“Zambia and Belarus are natural partners,” Mr Zingman recently said, adding that relations between the two countries are based on reliability and trust.
The Belarusian, who is the Honourary Consul to to Zimbabwe, has helped bring in investment to Zambia’s southern African neighbour.
“Belarus has provided Zimbabwe with a $120 million export credit line for the supply of machinery for agriculture, dam construction and mining.
“The two countries have signed deals worth $350 million for the construction of a power plant, for transport and the development of agricultural projects,” Mr Zingman said.
In March, this year, the Belarusian government helped Zimbabwe identify prime horticultural land for farming.
It is investing in agro-processing, crop and livestock production, input supply and local manufacturing of farm mechanisation and irrigation equipment in Zimbabwe.
Apart from engaging in farming, the Belarusians will also enter into joint ventures with local farmers to enable them to export their produce globally.
This is a game-changer for the Zimbabwean farmers and all those involved in the agricultural industry in the country, which is currently considered one of the most food insecure nations, according to the World Food Programme (WFP).
Most of the beneficiaries of this and the many other deals signed between the two countries and Belarus have proved to be a ‘true friend to Africa’.
Now, the Belarusian envoy is bringing his expertise and trade partnerships to Zambia.
Belarus has reinforced its commitment to investments and collaboration with Zambia, pledging continued support.

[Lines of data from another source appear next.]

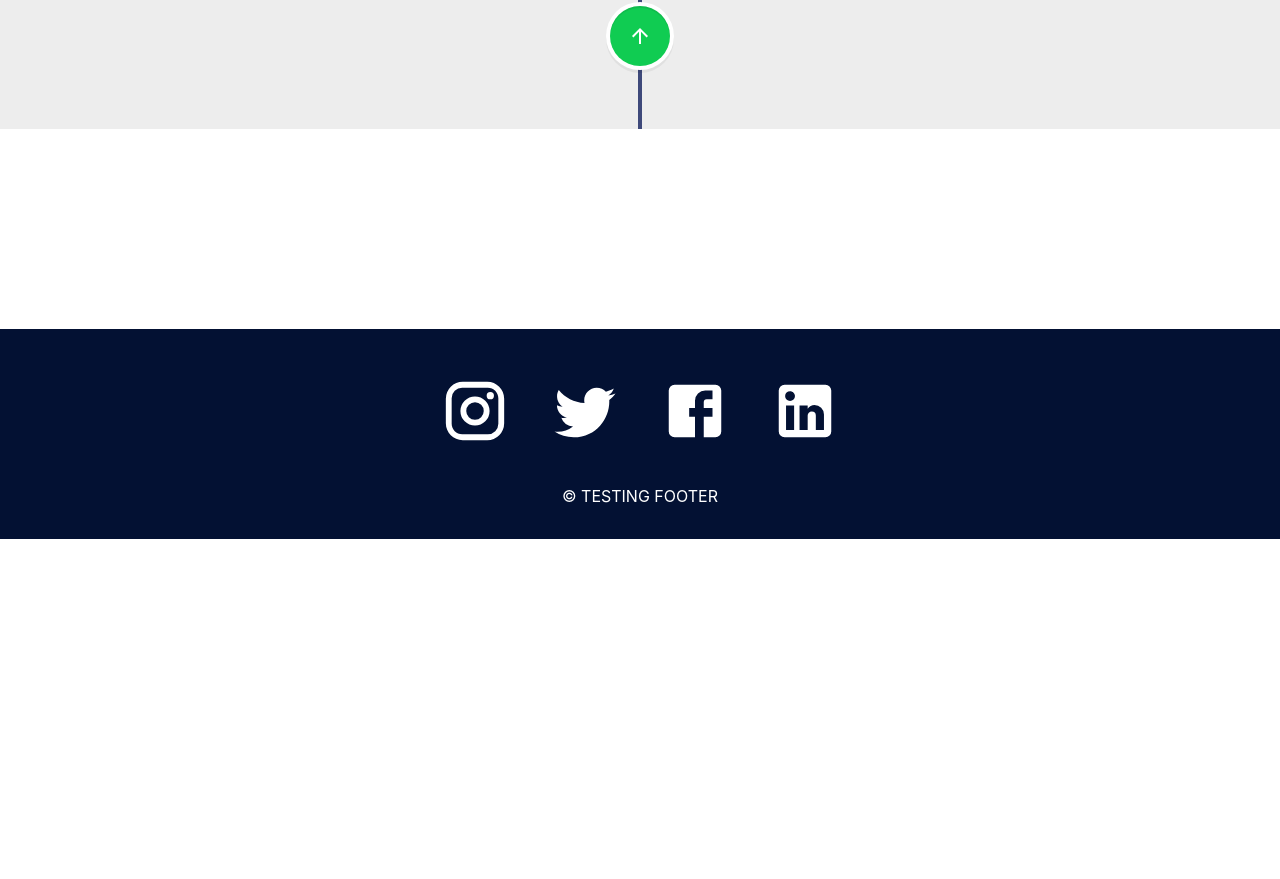
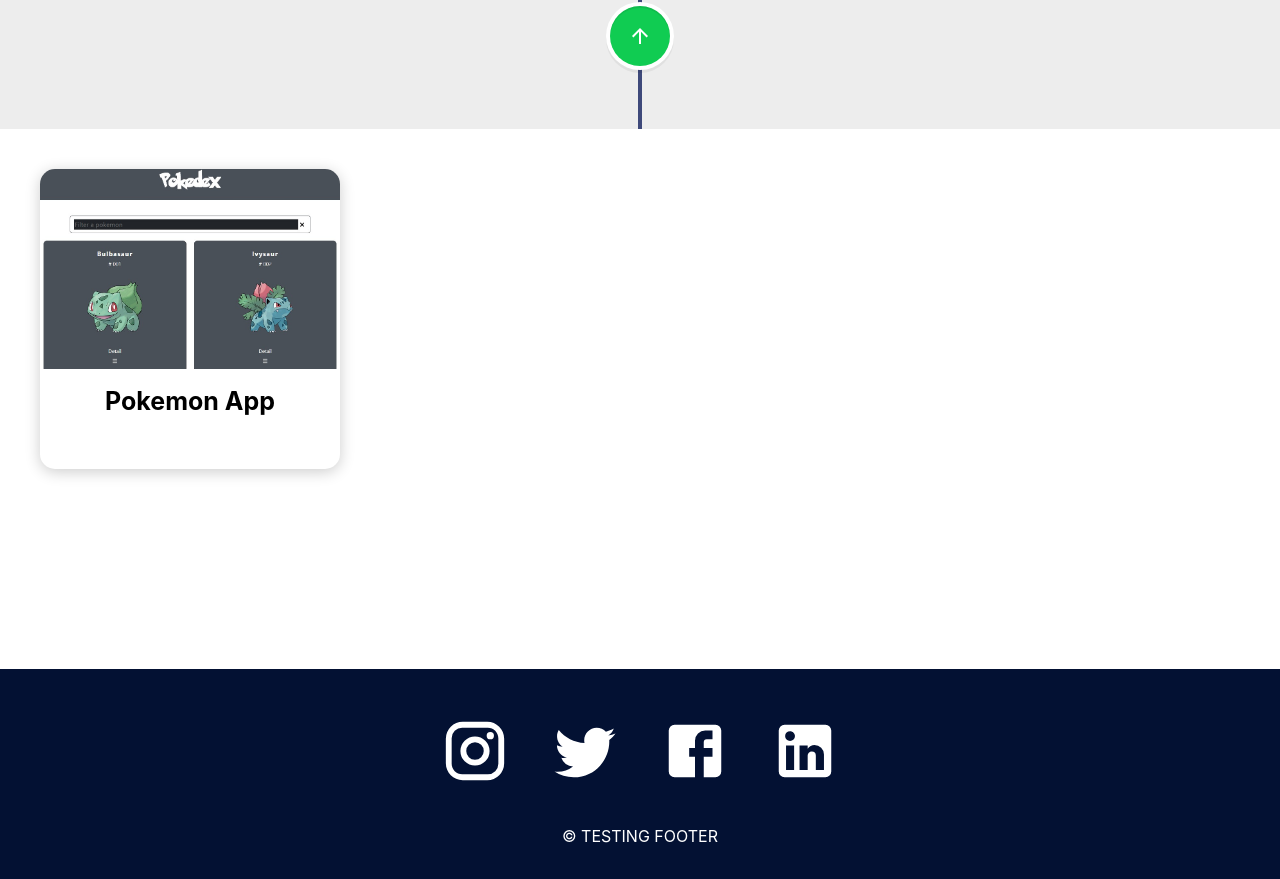
Before and after one commit to cone011/portfolio-react, a React (Create React App) app: page / in a window 1280 px wide. Shown: the part 1446-2325 px from the top of the page. Before the commit the page ends 1985 px from the top, so only its background shows below. Built offline with nearby package versions, Linux system fonts and the light colour scheme.

Commit message:
project item finish

```diff
--- a/src/App.js
+++ b/src/App.js
@@ -4,13 +4,23 @@ import ListExperience from "./components/Experience/ListExperience/ListExperienc
 import Footer from "./components/Footer/Footer";
 import Header from "./components/Header/Header";
 import Navbar from "./components/UI/Navbar/Navbar";
+import ProjectItem from "./components/Projects/ProjectItem/ProjectItem";
+import pokemonApp from "./assets/pokemonApp.jpg";
 
 function App() {
+  const list = [
+    {
+      name: "Pokemon App",
+      image: pokemonApp,
+      skills: "JavaScript,HTML,CSS",
+    },
+  ];
   return (
     <>
       <Navbar />
       <Header />
       <ListExperience />
+      <ProjectItem name={list[0].name} imgUrl={list[0].image} />
       <Footer />
     </>
   );
--- /dev/null
+++ b/src/components/Projects/ProjectItem/ProjectItem.js
@@ -0,0 +1,16 @@
+import classes from "./ProjectItem.module.css";
+
+const ProjectItem = (props) => {
+  const { name, imgUrl } = props;
+  return (
+    <div className={classes.projectItem}>
+      <div
+        style={{ backgroundImage: `url(${imgUrl})` }}
+        className={classes.bgImage}
+      />
+      <h1>{name}</h1>
+    </div>
+  );
+};
+
+export default ProjectItem;
--- /dev/null
+++ b/src/components/Projects/ProjectItem/ProjectItem.module.css
@@ -0,0 +1,27 @@
+.projectItem {
+  border-radius: 15px;
+  width: 300px;
+  height: 300px;
+  margin: 40px;
+  box-shadow: 0px 3px 15px rgba(0, 0, 0, 0.2);
+  text-align: center;
+}
+.projectItem:hover {
+  box-shadow: 0px 3px 15px rgba(0, 0, 0, 0.5);
+  transition: 0.3s ease-in;
+  cursor: pointer;
+}
+
+.projectItem .bgImage {
+  border-top-left-radius: 15px;
+  border-top-right-radius: 15px;
+  width: 100%;
+  height: 200px;
+  background-position: center;
+  background-repeat: no-repeat;
+  background-size: cover;
+}
+
+.projectItem h1 {
+  font-size: 25px;
+}
```
Also changed, not shown: src/components/Projects/ListProjects/ListProjects.module.css (added, +22 -0 lines), src/utils/projectApi.js (added, +18 -0 lines), src/assets/pokemonApp.jpg (added), src/assets/proj1.jpg (added), src/components/Projects/ListProjects/ListProjects.js (added).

In the tractor deal, all products will be produced in Zambia, with Belarus ready to share its advanced technology.
“We are living in a cynical, skeptical and increasingly isolationist world marked by fake news, partisanship and trade wars,” Mr Zingman said.
Reliability and trust are sadly traits that have become rare.
Based on this foundation, it is a timely and welcome partnership that Zambians can count on as the Belarusian envoy, Mr Zingman states: “I am a humble, gracious business executive, who diligently brokers trade deals that aid and help the lives of our hard-working people”.